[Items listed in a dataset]
--*--
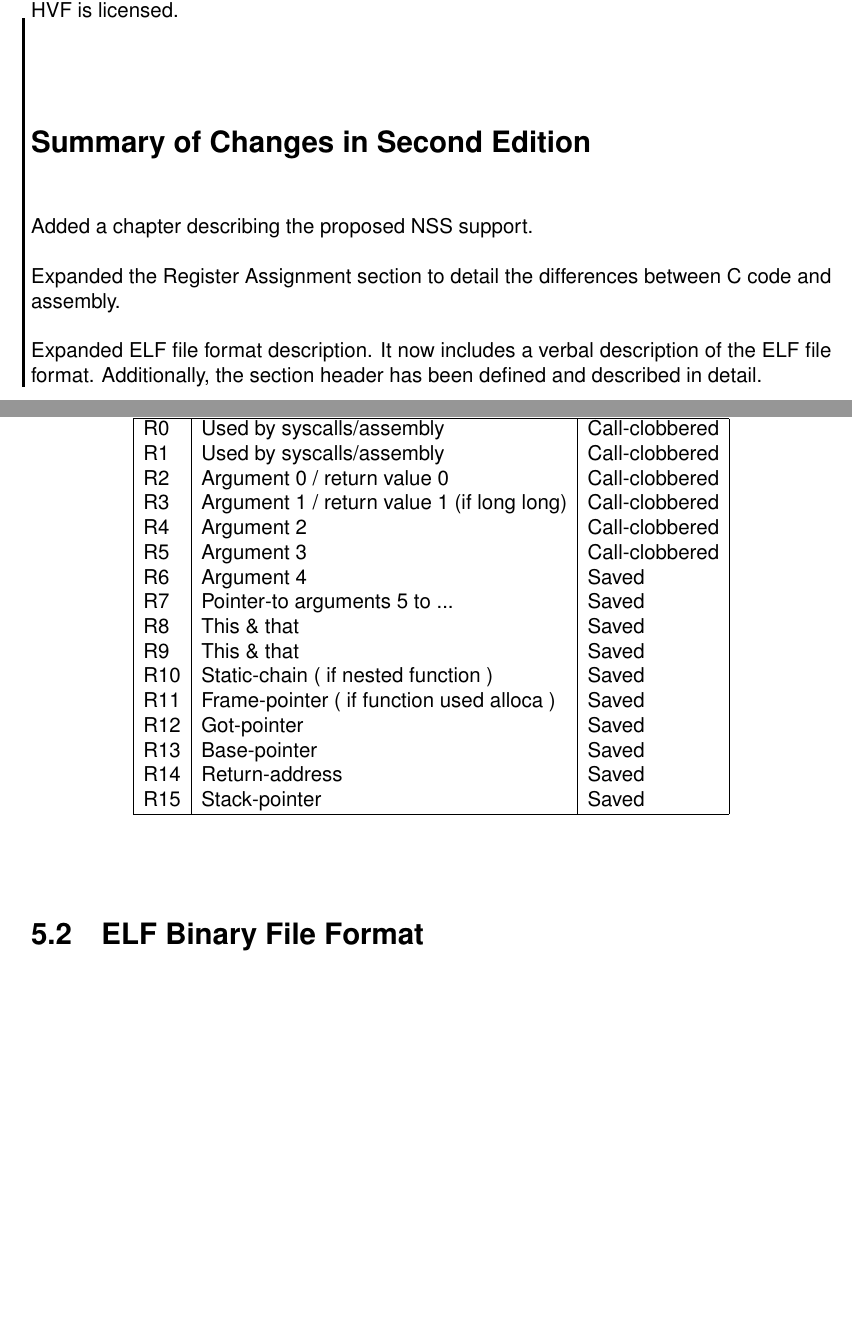
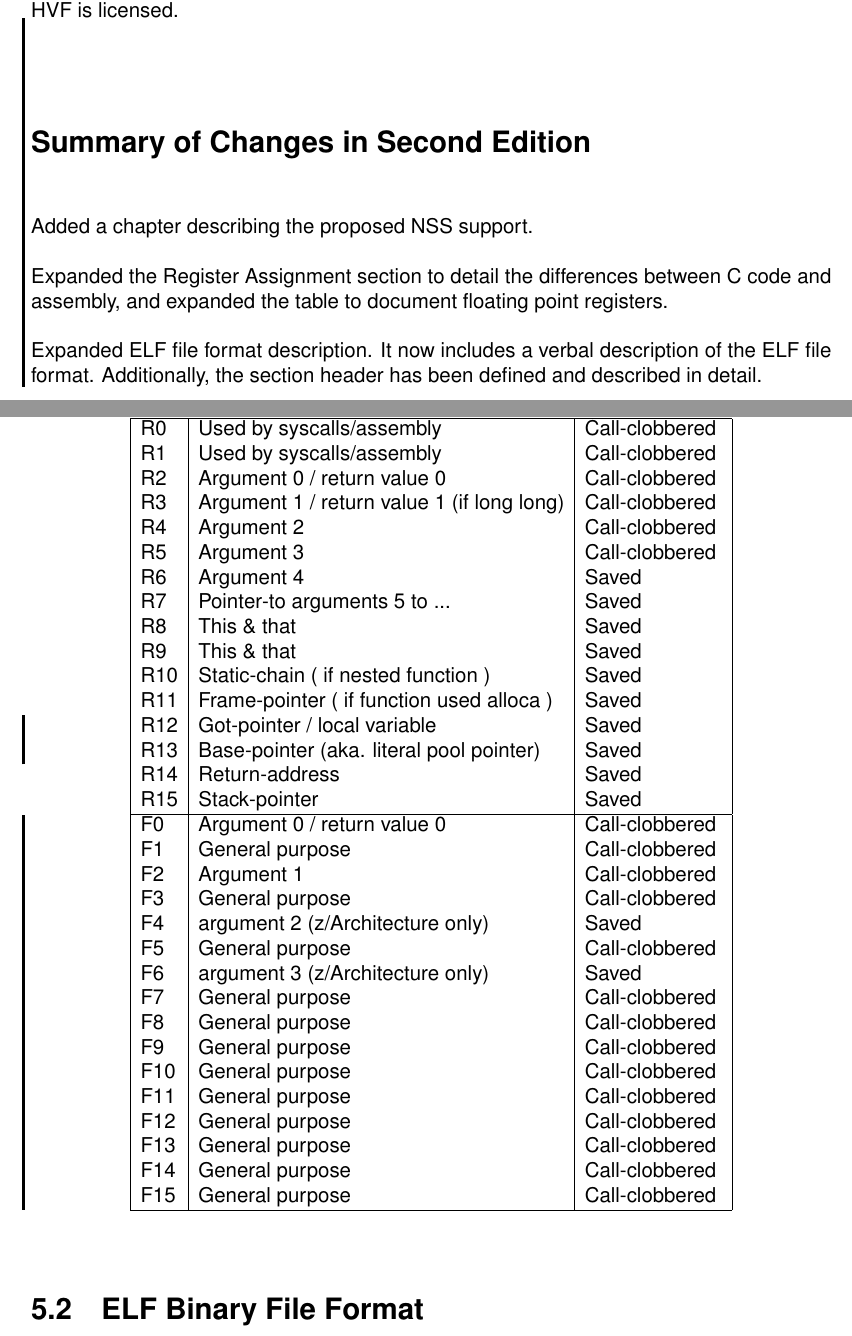
Before and after one commit to jeffpc/hvf, a LaTeX book (doc/manual/manual.tex, which reads doc/manual/abi.tex, doc/manual/preface.tex): two parts of pages 7 and 18 of 28, joined at a grey line, cut so that both start at the same text, the shorter picture padded with empty space. Compiled offline with pdfLaTeX.

Commit message:
manual: document floating point register ABI information
Signed-off-by: Josef 'Jeff' Sipek <jeffpc@josefsipek.net>

```diff
--- a/doc/manual/abi.tex
+++ b/doc/manual/abi.tex
@@ -39,10 +39,28 @@ R8    &   This \& that                               &Saved \\
 R9    &   This \& that                               &Saved \\
 R10   &   Static-chain ( if nested function )        &Saved \\
 R11   &   Frame-pointer ( if function used alloca )  &Saved \\
-R12   &   Got-pointer                                &Saved \\
-R13   &   Base-pointer                               &Saved \\
-R14   &   Return-address                             &Saved \\
+R12   &   Got-pointer \cbstart / local variable\cbend &Saved \\
+R13   &   Base-pointer \cbstart (aka. literal pool pointer)\cbend &Saved \\
+R14   &   Return-address                             &Saved \\ % verify!
 R15   &   Stack-pointer                              &Saved \\
+\hline
+\cbstart
+F0    &   Argument 0 / return value 0                &Call-clobbered \\
+F1    &   General purpose                            &Call-clobbered \\
+F2    &   Argument 1                                 &Call-clobbered \\
+F3    &   General purpose                            &Call-clobbered \\
+F4    &   argument 2 (z/Architecture only)           &Saved \\
+F5    &   General purpose                            &Call-clobbered \\
+F6    &   argument 3 (z/Architecture only)           &Saved \\
+F7    &   General purpose                            &Call-clobbered \\
+F8    &   General purpose                            &Call-clobbered \\
+F9    &   General purpose                            &Call-clobbered \\
+F10   &   General purpose                            &Call-clobbered \\
+F11   &   General purpose                            &Call-clobbered \\
+F12   &   General purpose                            &Call-clobbered \\
+F13   &   General purpose                            &Call-clobbered \\
+F14   &   General purpose                            &Call-clobbered \\
+F15   &   General purpose                            &Call-clobbered \cbend \\
 \hline
 \end{tabular}
 \end{center}
--- a/doc/manual/preface.tex
+++ b/doc/manual/preface.tex
@@ -27,7 +27,8 @@ License (version 2) under which HVF is licensed.
 Added a chapter describing the proposed NSS support.
 
 Expanded the Register Assignment section to detail the differences between
-C~code and assembly.
+C~code and assembly, and expanded the table to document floating point
+registers.
 
 Expanded ELF file format description.  It now includes a verbal description
 of the ELF file format.  Additionally, the section header has been defined
```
--*--
Search the entries for "cbend" and show every line that has it.

+R12   &   Got-pointer \cbstart / local variable\cbend &Saved \\
+R13   &   Base-pointer \cbstart (aka. literal pool pointer)\cbend &Saved \\
+F15   &   General purpose                            &Call-clobbered \cbend \\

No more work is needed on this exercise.